The Service Members Law Center is available at www.roa.org/Servicemembers_Law_Center.
ROA and REA support HR.2302 to amend title 10, United States Code, to direct the Secretary of the VA to notify Congress of conferences sponsored by the VA.
This bill encourages transparency and oversight which are important aspects of governance. Furthermore it would help to keep Congress apprised of VA’s activities and interest areas.
ROA and REA also support HR.2345 to amend title 38, United States Code, to extend the authorization for the Secretary of the VA to pay a monthly assistance allowance to disabled veterans training or competing for the Paralympic Team and the authorization for the Secretary to provide assistance to the United States Paralympics, Inc.

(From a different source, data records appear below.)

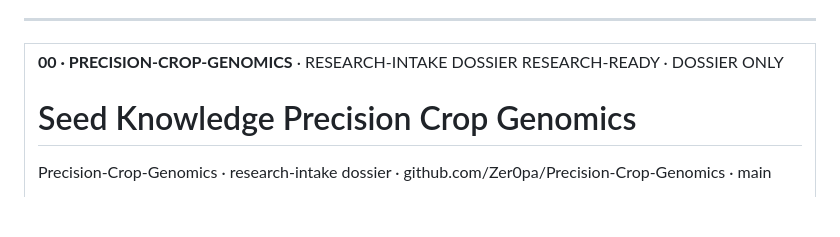
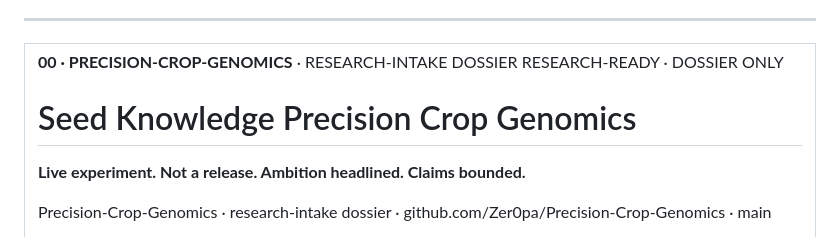
Before and after one commit to Zer0pa/Precision-Crop-Genomics, a Markdown page: README.md, the part around the change. Rendered like a GitHub page; blank space fills up the shorter version.

Commit message:
Add live experiment README boundary line

```diff
--- a/README.md
+++ b/README.md
@@ -14,6 +14,7 @@ For full install, smoke, source, and developer commands, [click here](#install-d
 <td width="100%" valign="top">
 <div><span><b>00 · PRECISION-CROP-GENOMICS</b> · RESEARCH-INTAKE DOSSIER</span> <span>RESEARCH-READY · DOSSIER ONLY</span></div>
       <h1>Seed Knowledge <span>Precision Crop Genomics</span></h1>
+      <p><strong>Live experiment. Not a release. Ambition headlined. Claims bounded.</strong></p>
       <p>Precision-Crop-Genomics &middot; research-intake dossier &middot; github.com/Zer0pa/Precision-Crop-Genomics &middot; main</p>
       <p>A public intake stage for crop-improvement work. <strong>22 named ways this work can fail, 18 things it refuses to do, and 5 public crop datasets</strong> &mdash; G2F maize, CIMMYT wheat, 3KRG rice, TERRA-REF sorghum phenomics, and AgERA5 climate &mdash; are stated in writing before any code lands. The planned deliverable is one Crop Improvement Dossier that carries biology, licensing, breeding routes, and regulatory paths together. <em>No breeding pipeline, gene-edited product, or trait IP exists, and the page does not claim any.</em></p>
 </td>
```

ROA and REA appreciate the opportunity to submit testimony, and we reiterate our profound gratitude for the progress achieved by this committee such as providing a GI Bill for the 21st Century and advanced funding for the VA.
ROA and REA look forward to working with the Subcommittee on Economic Opportunity and the House Veterans’ Affairs Committee, where we can present solutions to these and other issues, and offer our support. We hope in the future to have an opportunity to discuss these issues in person.
ROA and REA encourage this Committee to utilize the Service Members Law Center and reports, which are both valuable assets, and to share them with your constituents and other Congressional members.
DISCLOSURE OF FEDERAL GRANTS OR CONTRACTS
The Reserve Officers and Reserve Enlisted Associations are member-supported organizations. Neither ROA nor REA have received grants, subgrants, contracts, or subcontracts from the federal government in the past three years. All other activities and services of the associations are accomplished free of any direct Federal funding.